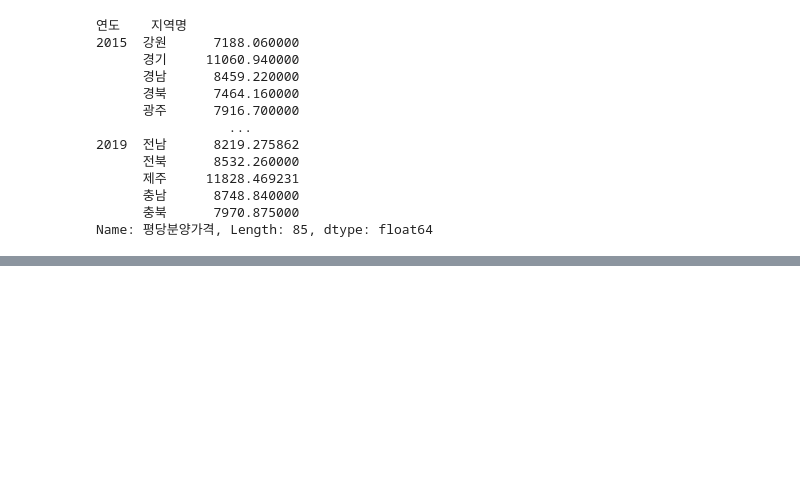
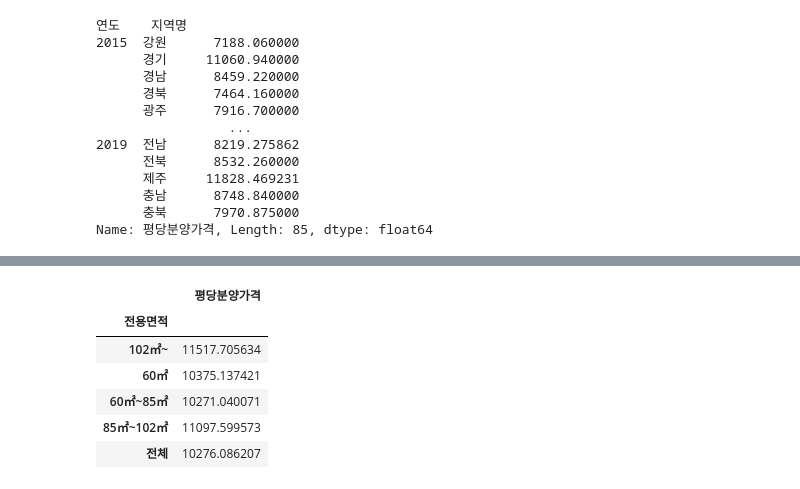
Before and after one commit to DAWUNHAN/DataAnalysisInPython, a Jupyter notebook: 전국 아파트 분양 가격 분석하기.ipynb, the cells around one changed output, grey strips where cells are left out. Saved outputs shown, nothing was run; the diff lists cells and outputs as text; code cells hidden in the pictures; blank space fills up the shorter version.

```diff
--- a/전국 아파트 분양 가격 분석하기.ipynb
+++ b/전국 아파트 분양 가격 분석하기.ipynb
@@ -274,0 +303,14 @@ Name: 평당분양가격, Length: 85, dtype: float64
+# %%
+# df_last.groupby(["전용면적"])["평당분양가격"].mean()
+# pivot과 pivot_table의 가장 큰 차이점은 aggregation 기능이 있느냐 없느냐 차이.
+# pivot_table의 aggregation default 값은 mean.
+
+pd.pivot_table(df_last, index="전용면적", values="평당분양가격")
+# %% [output]
+|  | 평당분양가격 |
+| 전용면적 |  |
+| 102㎡~ | 11517.705634 |
+| 60㎡ | 10375.137421 |
+| 60㎡~85㎡ | 10271.040071 |
+| 85㎡~102㎡ | 11097.599573 |
+| 전체 | 10276.086207 |
```
Also changed, not shown: parts of 4 cells of this notebook.
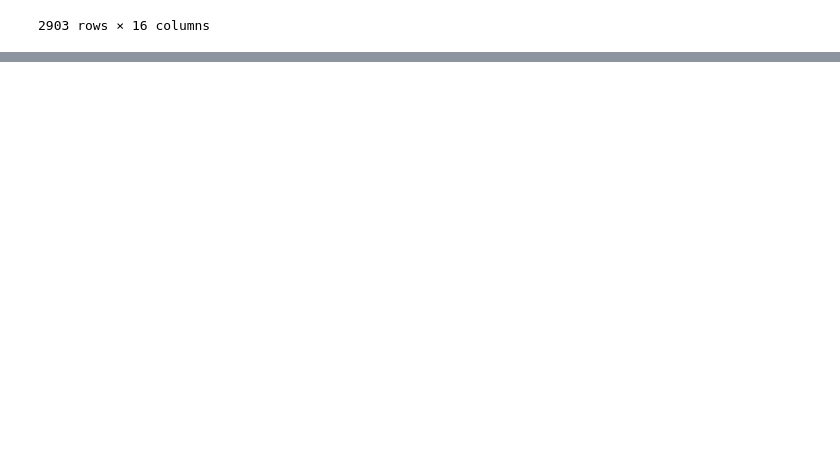
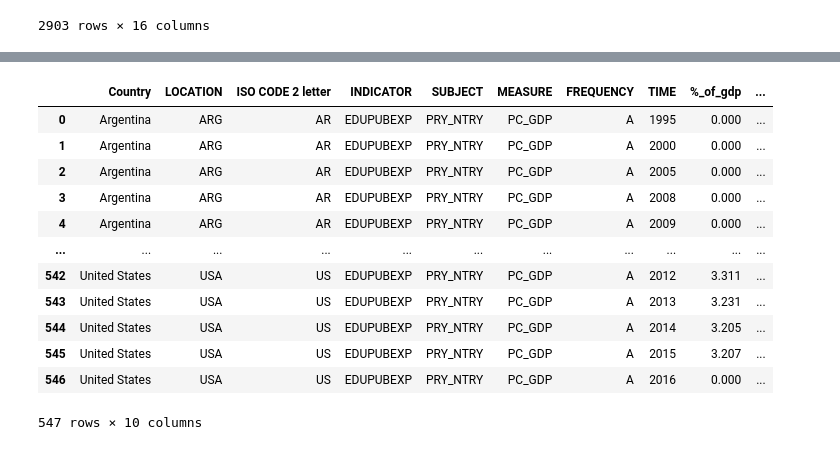
Before and after one commit to skumble27/final-project, a Jupyter notebook: dataextraction.ipynb, the cells around one changed output, grey strips where cells are left out. Drawn from its saved outputs; the diff is of its cells as text; code cells hidden in the pictures; blank space fills up the shorter version.

Commit message:
Extracting more Data

```diff
--- a/dataextraction.ipynb
+++ b/dataextraction.ipynb
@@ -547,0 +628,4 @@ outbound_tourism1.to_csv('cleaned_data/outboundtourismOECD.csv')
+# %%
+# Government Funding of Education
+education_spending = pd.read_csv('raw_data/DP_LIVE_19012021090738911.csv')
+education_spending
@@ -547,0 +646,4 @@ outbound_tourism1.to_csv('cleaned_data/outboundtourismOECD.csv')
+# %%
+# Replacing NaN Values with zero
+education_spending1 = education_spending.fillna(0)
+education_spending1
@@ -547,0 +664,3 @@ outbound_tourism1.to_csv('cleaned_data/outboundtourismOECD.csv')
+# %%
+education_spending2 = education_spending1.rename(columns={'Value':'%_of_gdp'})
+education_spending2
@@ -547,0 +681,18 @@ outbound_tourism1.to_csv('cleaned_data/outboundtourismOECD.csv')
+# %%
+# Merging the dataframe with the country names
+education_spending3 = pd.merge(country_df, education_spending2, on='LOCATION',how='inner')
+education_spending3
+# %% [output]
+|  | Country | LOCATION | ISO CODE 2 letter | INDICATOR | SUBJECT | MEASURE | FREQUENCY | TIME | %_of_gdp | ... |
+| 0 | Argentina | ARG | AR | EDUPUBEXP | PRY_NTRY | PC_GDP | A | 1995 | 0.000 | ... |
+| 1 | Argentina | ARG | AR | EDUPUBEXP | PRY_NTRY | PC_GDP | A | 2000 | 0.000 | ... |
+| 2 | Argentina | ARG | AR | EDUPUBEXP | PRY_NTRY | PC_GDP | A | 2005 | 0.000 | ... |
+| 3 | Argentina | ARG | AR | EDUPUBEXP | PRY_NTRY | PC_GDP | A | 2008 | 0.000 | ... |
+| 4 | Argentina | ARG | AR | EDUPUBEXP | PRY_NTRY | PC_GDP | A | 2009 | 0.000 | ... |
+| ... | ... | ... | ... | ... | ... | ... | ... | ... | ... | ... |
+| 542 | United States | USA | US | EDUPUBEXP | PRY_NTRY | PC_GDP | A | 2012 | 3.311 | ... |
+| 543 | United States | USA | US | EDUPUBEXP | PRY_NTRY | PC_GDP | A | 2013 | 3.231 | ... |
+| 544 | United States | USA | US | EDUPUBEXP | PRY_NTRY | PC_GDP | A | 2014 | 3.205 | ... |
+| 545 | United States | USA | US | EDUPUBEXP | PRY_NTRY | PC_GDP | A | 2015 | 3.207 | ... |
+| 546 | United States | USA | US | EDUPUBEXP | PRY_NTRY | PC_GDP | A | 2016 | 0.000 | ... |
+547 rows × 10 columns
```
Also changed, not shown: parts of 12 cells of this notebook, 7 other files.
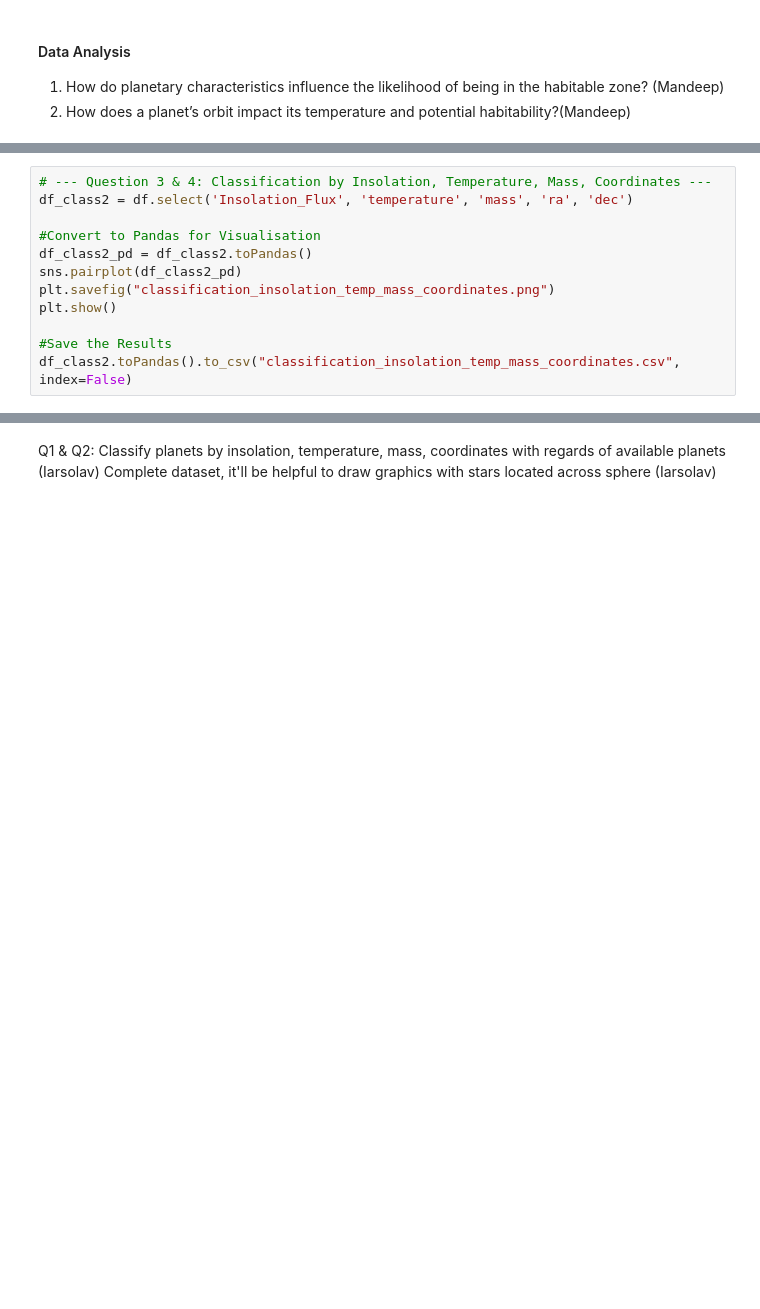
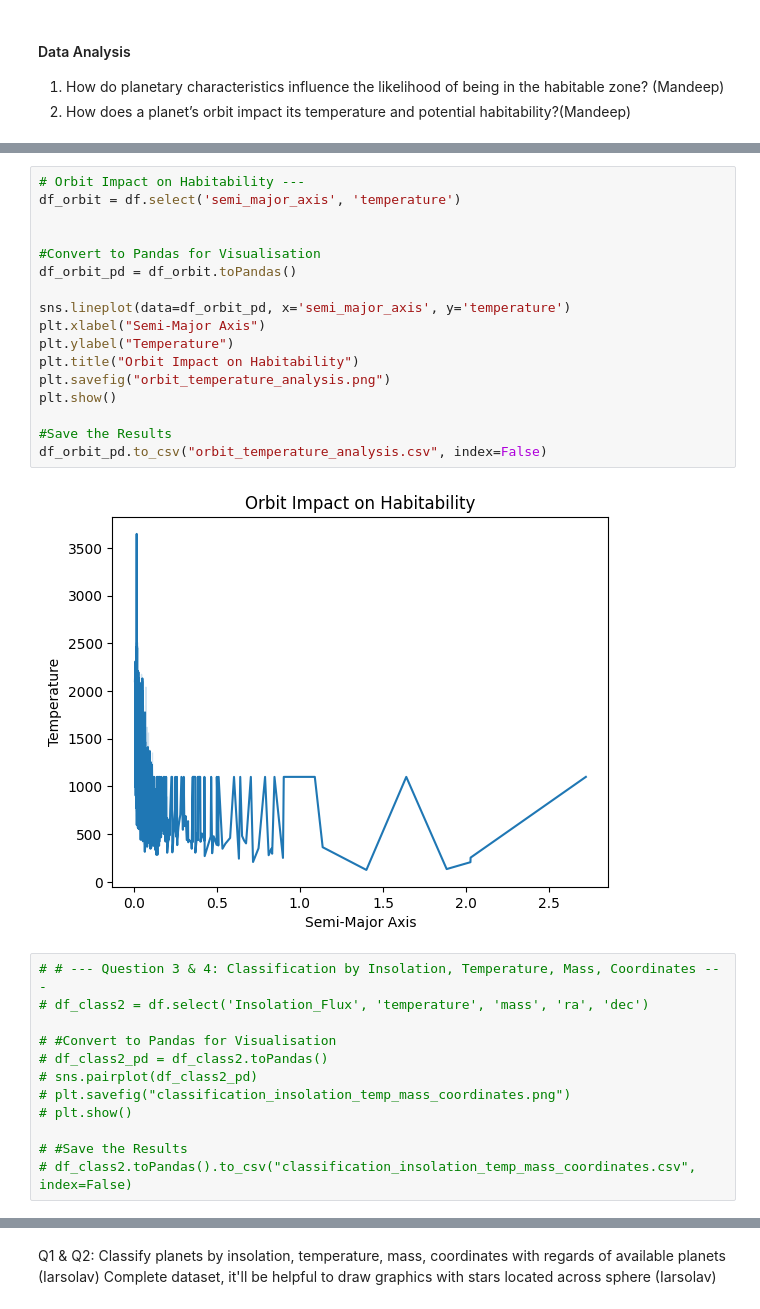
Before and after one commit to PatZ2346/ExoPlanet-Prediction, a Jupyter notebook: ETL_pyspark.ipynb, the cells around one changed output, grey strips where cells are left out. Saved outputs shown, nothing was run; the diff lists cells and outputs as text; blank space fills up the shorter version.

```diff
--- a/ETL_pyspark.ipynb
+++ b/ETL_pyspark.ipynb
@@ -482,13 +484,32 @@ df_habitable_pd.to_csv("habitability_analysis.csv", index=False)
+# %%
+# Orbit Impact on Habitability ---
+df_orbit = df.select('semi_major_axis', 'temperature')
+
+
+#Convert to Pandas for Visualisation
+df_orbit_pd = df_orbit.toPandas()
+
+sns.lineplot(data=df_orbit_pd, x='semi_major_axis', y='temperature')
+plt.xlabel("Semi-Major Axis")
+plt.ylabel("Temperature")
+plt.title("Orbit Impact on Habitability")
+plt.savefig("orbit_temperature_analysis.png")
+plt.show()
+
+#Save the Results
+df_orbit_pd.to_csv("orbit_temperature_analysis.csv", index=False)
+# %% [output]
+[figure, added]
 # %%
-# --- Question 3 & 4: Classification by Insolation, Temperature, Mass, Coordinates ---
-df_class2 = df.select('Insolation_Flux', 'temperature', 'mass', 'ra', 'dec')
+# # --- Question 3 & 4: Classification by Insolation, Temperature, Mass, Coordinates ---
+# df_class2 = df.select('Insolation_Flux', 'temperature', 'mass', 'ra', 'dec')
 
-#Convert to Pandas for Visualisation
-df_class2_pd = df_class2.toPandas()
-sns.pairplot(df_class2_pd)
-plt.savefig("classification_insolation_temp_mass_coordinates.png")
-plt.show()
+# #Convert to Pandas for Visualisation
+# df_class2_pd = df_class2.toPandas()
+# sns.pairplot(df_class2_pd)
+# plt.savefig("classification_insolation_temp_mass_coordinates.png")
+# plt.show()
 
-#Save the Results
-df_class2.toPandas().to_csv("classification_insolation_temp_mass_coordinates.csv", index=False)
+# #Save the Results
+# df_class2.toPandas().to_csv("classification_insolation_temp_mass_coordinates.csv", index=False)
 # %%
```
Also changed, not shown: parts of 5 cells of this notebook.
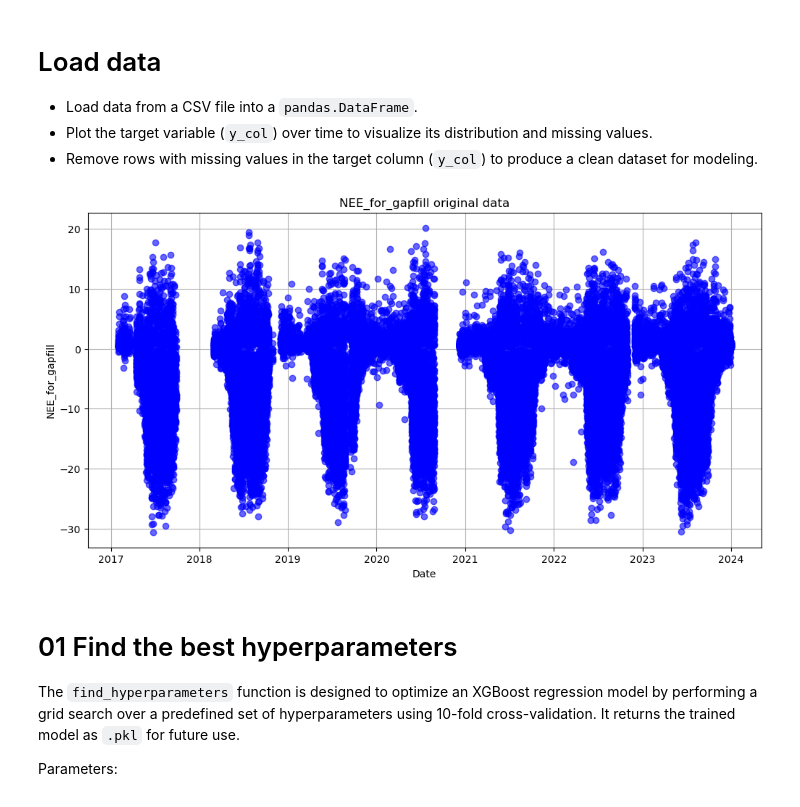
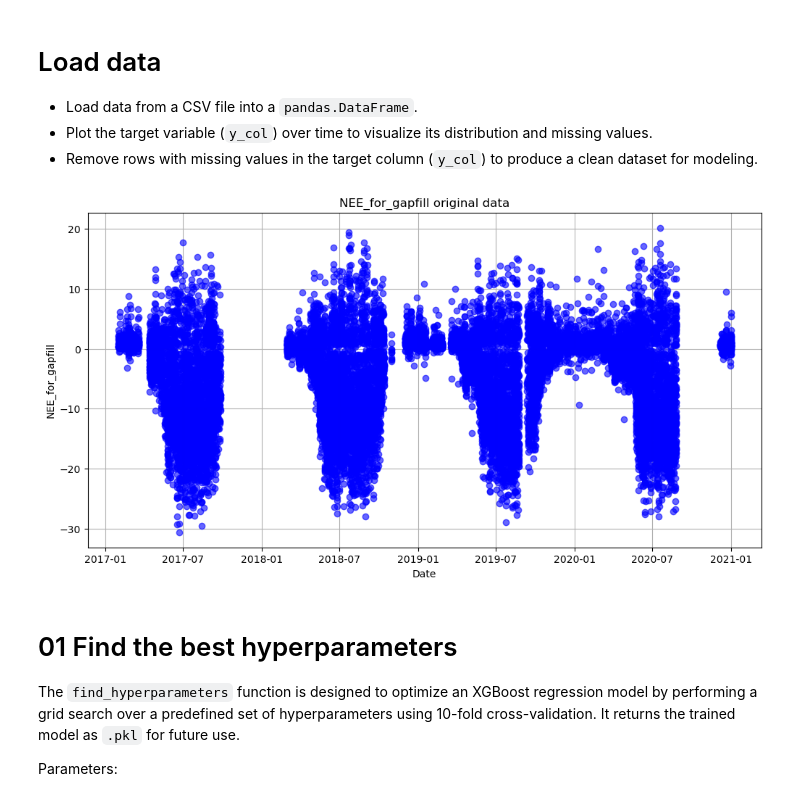
Before and after one commit to YujieLiu666/NEON_gapfill_test, a Jupyter notebook: workflow_XGB.ipynb, the cells around one changed output. Cells and saved outputs as stored; diff of their text form; code cells hidden in the pictures.

```diff
--- a/workflow_XGB.ipynb
+++ b/workflow_XGB.ipynb
@@ -62,10 +56,10 @@ y_col = "NEE_for_gapfill"
 - Plot the target variable (`y_col`) over time to visualize its distribution and missing values.
 - Remove rows with missing values in the target column (`y_col`) to produce a clean dataset for modeling.
 # %%
-file_name = f"data_for_XGB_{sitename}.csv"
+file_name = f"data_for_XGB_{sitename}_subset.csv"
 site_data, site_data_no_na = load_data(site_data_dir, file_name, y_col, plot=True)
 # %% [output]
-[figure, old version]
+[figure, new version]
 # %% [markdown]
 # 01 Find the best hyperparameters
 
```
Also changed, not shown: parts of 3 cells of this notebook, 2 other files.
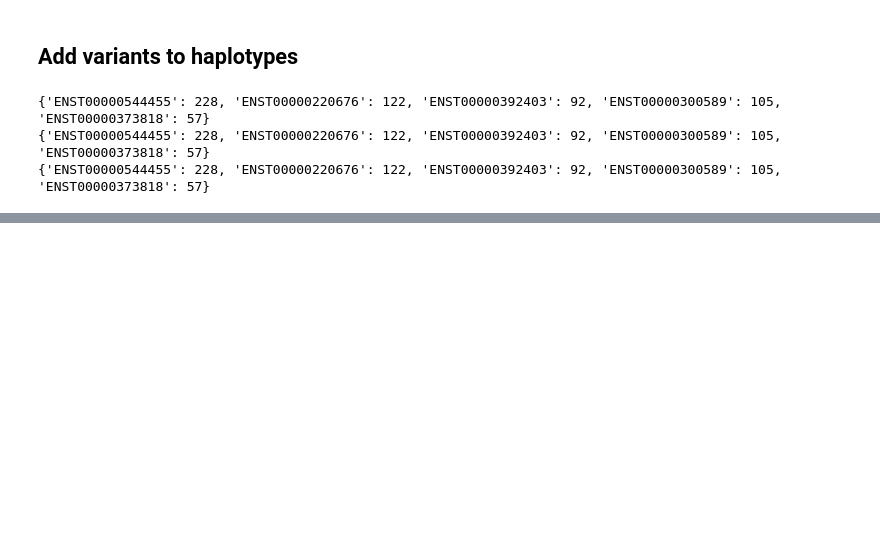
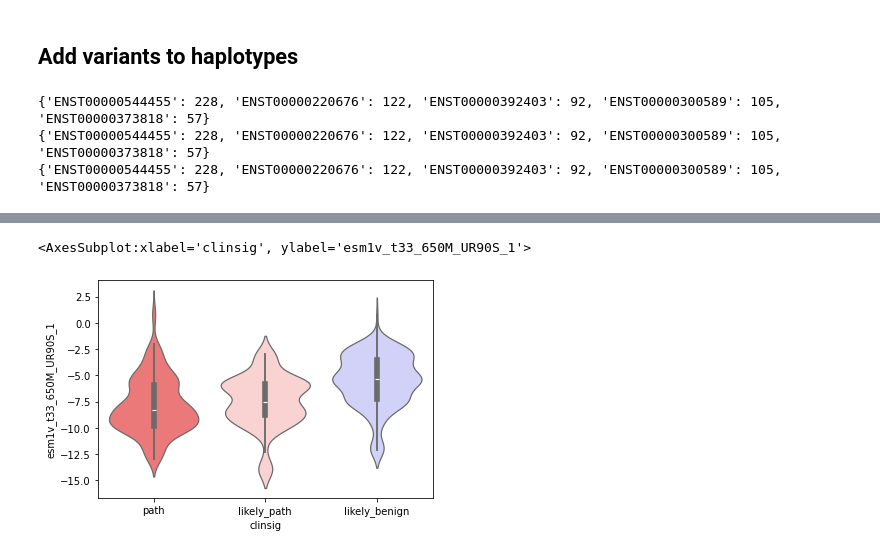
Before and after one commit to bschilder/VEP_protein, a Jupyter notebook: notebooks/haplosaurus.ipynb, the cells around one changed output, grey strips where cells are left out. Drawn from its saved outputs; the diff is of its cells as text; code cells hidden in the pictures; blank space fills up the shorter version.

```diff
--- a/notebooks/haplosaurus.ipynb
+++ b/notebooks/haplosaurus.ipynb
@@ -229,0 +257,11 @@ Text(0.5, 1.1, 'Protein: NP_000518.1, Haplotypes: 1, Variants: 639')
+# %%
+import seaborn as sns
+sns.violinplot(data=esm_vep.loc[(esm_vep['protein'] == np_id) & (esm_vep['scoring_strategy'] == "wt-marginals")],
+                x='clinsig', y="esm1v_t33_650M_UR90S_1",
+                hue='clinsig',
+                palette=utils.get_clinsig_palette(),
+                legend=False,
+                 alpha=1)
+# %% [output]
+<AxesSubplot:xlabel='clinsig', ylabel='esm1v_t33_650M_UR90S_1'>
+[figure, added]
```
Also changed, not shown: parts of 27 cells of this notebook, 6 other files.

→ **Assignment**: Identify and extract each line of the listing that contains "Convert".

→ **Answer space**:
+#Convert to Pandas for Visualisation
-#Convert to Pandas for Visualisation
+# #Convert to Pandas for Visualisation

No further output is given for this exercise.